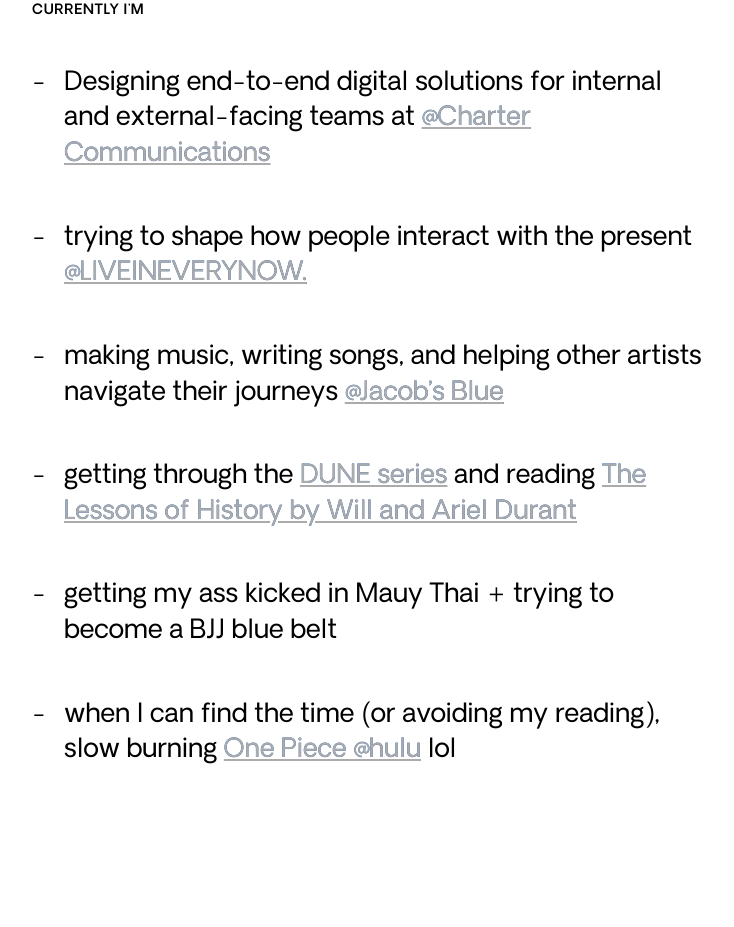
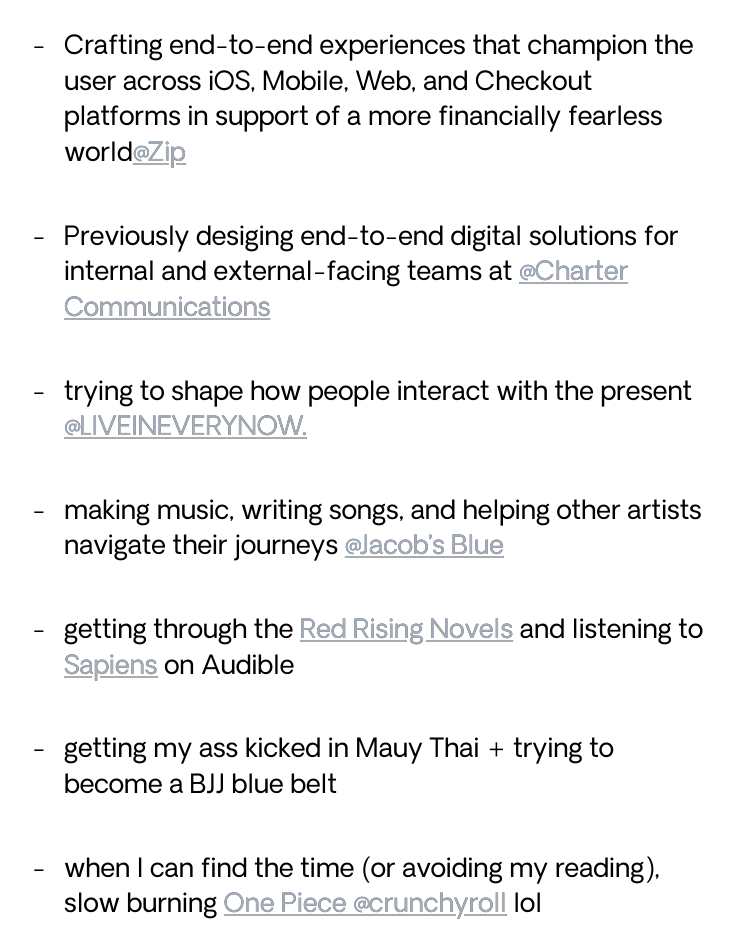
Before and after one commit to jmedure/jacobmedure.com, a plain HTML site: page public/about.html in a window 1280 px wide. Shown: the part 1511-2438 px from the top of the page, without its empty margins (78-812 px from the left). Drawn offline with nearby package versions, Linux system fonts and the light colour scheme.

Commit message:
Updates
- no ticker
- about page
- home page

```diff
--- a/public/about.html
+++ b/public/about.html
@@ -103,9 +103,9 @@
     <div class="- fade-in-load">
       <h6>ABOUT ME</h6>
       <p class="oakes" id=" ">
-        Hey there. I'm Jake - a product designer and digital storyteller looking to challenge myself and grow in a new
-        environment. I aspire to solve challenging, real-world problems that affect large portions of people positively
-        and I show particular interest in products focused on making people better.
+        Hey there. I'm Jake - a Product designer ready for a challenge.
+        I love to solve challenging, real-world problems that affect large portions of people positively and my favorite
+        products to work on are focused on making people better.
       </p>
       <p class="oakes" id="grey">
         “Who are ya really though, Jake?”
@@ -137,19 +137,20 @@
     <div class="work wrap">
       <h6 class="fade-in">Currently I'm</h6>
       <ul>
-        <li class="oakes">Designing end-to-end digital solutions for internal and external-facing teams at <a
+        <li class="oakes">Crafting end-to-end experiences that champion the user across iOS, Mobile, Web, and Checkout platforms in support of a more financially fearless world<a
+          class="liCTA" href="https://www.zip.co" target="_blank">@Zip</a></li>
+        <li class="oakes">Previously desiging end-to-end digital solutions for internal and external-facing teams at <a
             class="liCTA" href="https://www.spectrum.com/" target="_blank">@Charter Communications</a></li>
         <li class="oakes">trying to shape how people interact with the present <a class="liCTA"
             href="https://liveineverynow.com" target="_blank">@LIVEINEVERYNOW.</a></li>
         <li class="oakes">making music, writing songs, and helping other artists navigate their journeys <a
             class="liCTA" href="https://jacobs.blue" target="_blank">@Jacob’s Blue</a></li>
-        <li class="oakes">getting through the <a class="liCTA" href="https://en.wikipedia.org/wiki/Dune_(novel)"
-            target="_blank">DUNE series</a> and reading <a class="liCTA"
-            href="https://en.wikipedia.org/wiki/The_Lessons_of_History" target="_blank">The Lessons of History by Will
-            and Ariel Durant</a></li>
+        <li class="oakes">getting through the <a class="liCTA" href="https://en.wikipedia.org/wiki/Red_Rising"
+            target="_blank">Red Rising Novels</a> and listening to <a class="liCTA"
+            href="https://www.ynharari.com/book/sapiens-2/" target="_blank">Sapiens</a> on Audible</li>
         <li class="oakes">getting my ass kicked in Mauy Thai + trying to become a BJJ blue belt</li>
         <li class="oakes">when I can find the time (or avoiding my reading), slow burning <a class="liCTA"
-            href="https://www.viz.com/shonenjump/chapters/one-piece?locale=en" target="_blank">One Piece @hulu</a> lol
+            href="https://www.viz.com/shonenjump/chapters/one-piece?locale=en" target="_blank">One Piece @crunchyroll</a> lol
         </li>
       </ul>
     </div>
```
Also changed, not shown: public/index.html (+4 -5 lines), vercel.json.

WORK TO BE COMPLETED
Those lines above that contain the string "liCTA" should be returned.

RESPONSE
+          class="liCTA" href="https://www.zip.co" target="_blank">@Zip</a></li>
             class="liCTA" href="https://www.spectrum.com/" target="_blank">@Charter Communications</a></li>
         <li class="oakes">trying to shape how people interact with the present <a class="liCTA"
             class="liCTA" href="https://jacobs.blue" target="_blank">@Jacob’s Blue</a></li>
-        <li class="oakes">getting through the <a class="liCTA" href="https://en.wikipedia.org/wiki/Dune_(novel)"
-            target="_blank">DUNE series</a> and reading <a class="liCTA"
+        <li class="oakes">getting through the <a class="liCTA" href="https://en.wikipedia.org/wiki/Red_Rising"
+            target="_blank">Red Rising Novels</a> and listening to <a class="liCTA"
         <li class="oakes">when I can find the time (or avoiding my reading), slow burning <a class="liCTA"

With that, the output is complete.